* DATA TO EXAMINE
***

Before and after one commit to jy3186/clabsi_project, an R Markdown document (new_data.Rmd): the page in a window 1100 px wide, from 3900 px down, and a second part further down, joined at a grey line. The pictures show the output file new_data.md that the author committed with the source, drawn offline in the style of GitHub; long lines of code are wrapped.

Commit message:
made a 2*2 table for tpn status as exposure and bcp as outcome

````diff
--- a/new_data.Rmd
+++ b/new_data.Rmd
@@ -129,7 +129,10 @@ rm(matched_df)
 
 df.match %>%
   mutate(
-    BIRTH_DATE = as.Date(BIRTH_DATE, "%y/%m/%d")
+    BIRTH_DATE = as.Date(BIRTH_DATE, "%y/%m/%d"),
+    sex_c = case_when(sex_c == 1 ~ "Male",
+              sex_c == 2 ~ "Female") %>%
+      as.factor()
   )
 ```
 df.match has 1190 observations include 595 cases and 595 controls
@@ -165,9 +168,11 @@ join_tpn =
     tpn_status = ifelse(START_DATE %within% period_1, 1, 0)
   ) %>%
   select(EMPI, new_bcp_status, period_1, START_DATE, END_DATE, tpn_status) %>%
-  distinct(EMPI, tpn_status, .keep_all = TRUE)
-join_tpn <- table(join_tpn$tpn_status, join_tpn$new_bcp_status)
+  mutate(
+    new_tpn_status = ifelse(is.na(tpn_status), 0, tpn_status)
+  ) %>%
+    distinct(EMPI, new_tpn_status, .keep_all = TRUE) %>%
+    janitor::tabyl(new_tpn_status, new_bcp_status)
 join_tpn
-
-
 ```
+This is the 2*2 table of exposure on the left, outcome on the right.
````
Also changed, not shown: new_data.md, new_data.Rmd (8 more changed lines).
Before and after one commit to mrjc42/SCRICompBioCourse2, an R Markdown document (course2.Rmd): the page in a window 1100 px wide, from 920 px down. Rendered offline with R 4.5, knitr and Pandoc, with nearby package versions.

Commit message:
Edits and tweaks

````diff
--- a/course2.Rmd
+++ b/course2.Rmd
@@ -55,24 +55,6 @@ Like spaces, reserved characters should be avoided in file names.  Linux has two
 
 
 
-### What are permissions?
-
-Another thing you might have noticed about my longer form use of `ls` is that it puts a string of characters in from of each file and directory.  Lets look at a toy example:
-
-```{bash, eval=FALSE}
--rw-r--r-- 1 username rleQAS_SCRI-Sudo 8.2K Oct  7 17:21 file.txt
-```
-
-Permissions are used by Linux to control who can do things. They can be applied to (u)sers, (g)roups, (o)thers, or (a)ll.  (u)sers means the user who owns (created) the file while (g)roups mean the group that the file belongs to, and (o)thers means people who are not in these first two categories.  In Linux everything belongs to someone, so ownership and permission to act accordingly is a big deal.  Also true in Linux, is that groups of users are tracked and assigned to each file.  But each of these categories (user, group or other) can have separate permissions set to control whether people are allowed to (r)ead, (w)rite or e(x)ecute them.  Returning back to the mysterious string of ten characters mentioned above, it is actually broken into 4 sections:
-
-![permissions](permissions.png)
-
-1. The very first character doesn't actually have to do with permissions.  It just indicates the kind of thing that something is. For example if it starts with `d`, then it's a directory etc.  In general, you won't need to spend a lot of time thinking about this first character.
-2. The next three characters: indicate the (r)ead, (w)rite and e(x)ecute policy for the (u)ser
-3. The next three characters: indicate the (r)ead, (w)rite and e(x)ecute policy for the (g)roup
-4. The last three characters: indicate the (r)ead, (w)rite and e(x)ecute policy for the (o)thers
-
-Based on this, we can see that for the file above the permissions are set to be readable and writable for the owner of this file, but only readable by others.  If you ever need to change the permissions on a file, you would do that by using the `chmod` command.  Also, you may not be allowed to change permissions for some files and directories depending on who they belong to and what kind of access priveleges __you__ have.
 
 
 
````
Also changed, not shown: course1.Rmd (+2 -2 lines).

***

* WHAT IS EXPECTED
Your job is to reproduce the data in full, with every line intact.

* WRITTEN SOLUTION
Before and after one commit to jy3186/clabsi_project, an R Markdown document (new_data.Rmd): the page in a window 1100 px wide, from 3900 px down, and a second part further down, joined at a grey line. The pictures show the output file new_data.md that the author committed with the source, drawn offline in the style of GitHub; long lines of code are wrapped.

Commit message:
made a 2*2 table for tpn status as exposure and bcp as outcome

````diff
--- a/new_data.Rmd
+++ b/new_data.Rmd
@@ -129,7 +129,10 @@ rm(matched_df)
 
 df.match %>%
   mutate(
-    BIRTH_DATE = as.Date(BIRTH_DATE, "%y/%m/%d")
+    BIRTH_DATE = as.Date(BIRTH_DATE, "%y/%m/%d"),
+    sex_c = case_when(sex_c == 1 ~ "Male",
+              sex_c == 2 ~ "Female") %>%
+      as.factor()
   )
 ```
 df.match has 1190 observations include 595 cases and 595 controls
@@ -165,9 +168,11 @@ join_tpn =
     tpn_status = ifelse(START_DATE %within% period_1, 1, 0)
   ) %>%
   select(EMPI, new_bcp_status, period_1, START_DATE, END_DATE, tpn_status) %>%
-  distinct(EMPI, tpn_status, .keep_all = TRUE)
-join_tpn <- table(join_tpn$tpn_status, join_tpn$new_bcp_status)
+  mutate(
+    new_tpn_status = ifelse(is.na(tpn_status), 0, tpn_status)
+  ) %>%
+    distinct(EMPI, new_tpn_status, .keep_all = TRUE) %>%
+    janitor::tabyl(new_tpn_status, new_bcp_status)
 join_tpn
-
-
 ```
+This is the 2*2 table of exposure on the left, outcome on the right.
````
Also changed, not shown: new_data.md, new_data.Rmd (8 more changed lines).
Before and after one commit to mrjc42/SCRICompBioCourse2, an R Markdown document (course2.Rmd): the page in a window 1100 px wide, from 920 px down. Rendered offline with R 4.5, knitr and Pandoc, with nearby package versions.

Commit message:
Edits and tweaks

````diff
--- a/course2.Rmd
+++ b/course2.Rmd
@@ -55,24 +55,6 @@ Like spaces, reserved characters should be avoided in file names.  Linux has two
 
 
 
-### What are permissions?
-
-Another thing you might have noticed about my longer form use of `ls` is that it puts a string of characters in from of each file and directory.  Lets look at a toy example:
-
-```{bash, eval=FALSE}
--rw-r--r-- 1 username rleQAS_SCRI-Sudo 8.2K Oct  7 17:21 file.txt
-```
-
-Permissions are used by Linux to control who can do things. They can be applied to (u)sers, (g)roups, (o)thers, or (a)ll.  (u)sers means the user who owns (created) the file while (g)roups mean the group that the file belongs to, and (o)thers means people who are not in these first two categories.  In Linux everything belongs to someone, so ownership and permission to act accordingly is a big deal.  Also true in Linux, is that groups of users are tracked and assigned to each file.  But each of these categories (user, group or other) can have separate permissions set to control whether people are allowed to (r)ead, (w)rite or e(x)ecute them.  Returning back to the mysterious string of ten characters mentioned above, it is actually broken into 4 sections:
-
-![permissions](permissions.png)
-
-1. The very first character doesn't actually have to do with permissions.  It just indicates the kind of thing that something is. For example if it starts with `d`, then it's a directory etc.  In general, you won't need to spend a lot of time thinking about this first character.
-2. The next three characters: indicate the (r)ead, (w)rite and e(x)ecute policy for the (u)ser
-3. The next three characters: indicate the (r)ead, (w)rite and e(x)ecute policy for the (g)roup
-4. The last three characters: indicate the (r)ead, (w)rite and e(x)ecute policy for the (o)thers
-
-Based on this, we can see that for the file above the permissions are set to be readable and writable for the owner of this file, but only readable by others.  If you ever need to change the permissions on a file, you would do that by using the `chmod` command.  Also, you may not be allowed to change permissions for some files and directories depending on who they belong to and what kind of access priveleges __you__ have.
 
 
 
````
Also changed, not shown: course1.Rmd (+2 -2 lines).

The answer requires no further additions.